(Stored records)

┏━━

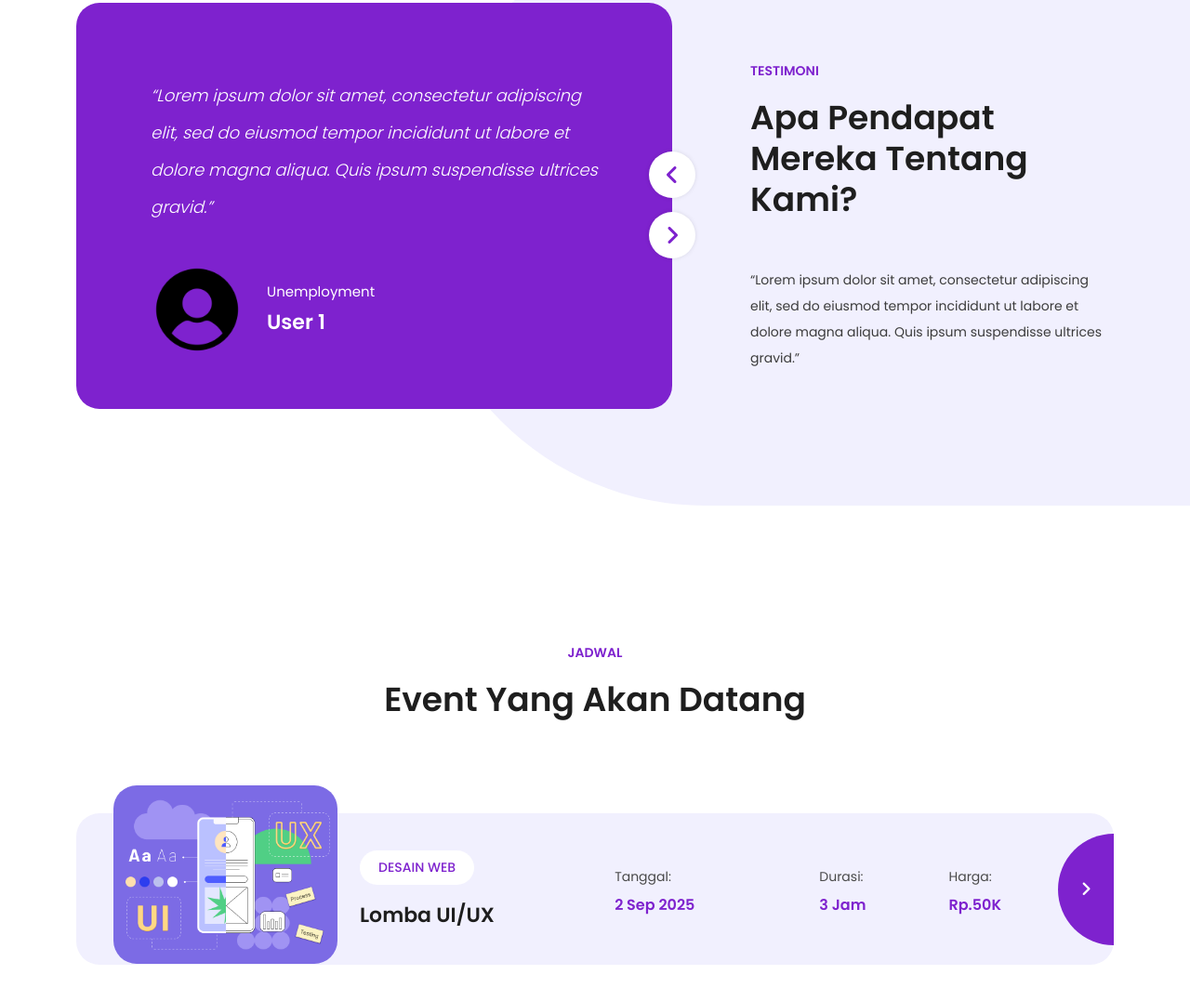
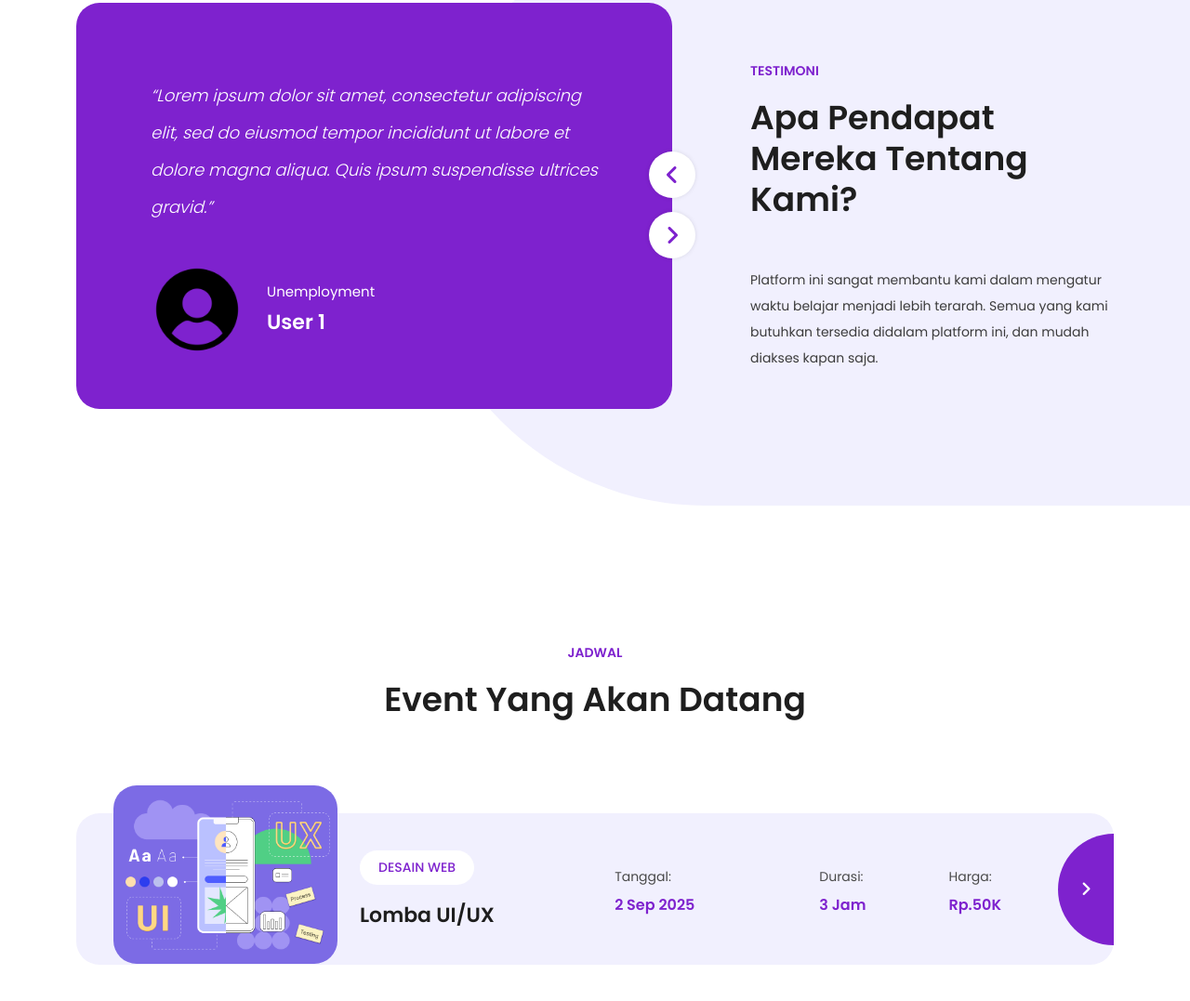
Before and after one commit to Fikarroyal/eduvio, a plain HTML site: page index.html in a window 1280 px wide. Shown: the part 5075-6152 px from the top of the page at 93% size. Drawn offline with nearby package versions, Linux system fonts and the light colour scheme.

Commit message:
Update index.html

```diff
--- a/index.html
+++ b/index.html
@@ -486,7 +486,7 @@
           <div class="section-heading">
             <h6>TESTIMONI</h6>
             <h2>Apa pendapat mereka tentang kami?</h2>
-            <p>“Lorem ipsum dolor sit amet, consectetur adipiscing elit, sed do eiusmod tempor incididunt ut labore et dolore magna aliqua. Quis ipsum suspendisse ultrices gravid.”</p>
+            <p>Platform ini sangat membantu kami dalam mengatur waktu belajar menjadi lebih terarah. Semua yang kami butuhkan tersedia didalam platform ini, dan mudah diakses kapan saja.</p>
           </div>
         </div>
       </div>
```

┗━━

=== WORK TASK ===
Your answer must be the records above, copied exactly, with no pictures.

=== RESULT OF THE TASK ===
Before and after one commit to Fikarroyal/eduvio, a plain HTML site: page index.html in a window 1280 px wide. Shown: the part 5075-6152 px from the top of the page at 93% size. Drawn offline with nearby package versions, Linux system fonts and the light colour scheme.

Commit message:
Update index.html

```diff
--- a/index.html
+++ b/index.html
@@ -486,7 +486,7 @@
           <div class="section-heading">
             <h6>TESTIMONI</h6>
             <h2>Apa pendapat mereka tentang kami?</h2>
-            <p>“Lorem ipsum dolor sit amet, consectetur adipiscing elit, sed do eiusmod tempor incididunt ut labore et dolore magna aliqua. Quis ipsum suspendisse ultrices gravid.”</p>
+            <p>Platform ini sangat membantu kami dalam mengatur waktu belajar menjadi lebih terarah. Semua yang kami butuhkan tersedia didalam platform ini, dan mudah diakses kapan saja.</p>
           </div>
         </div>
       </div>
```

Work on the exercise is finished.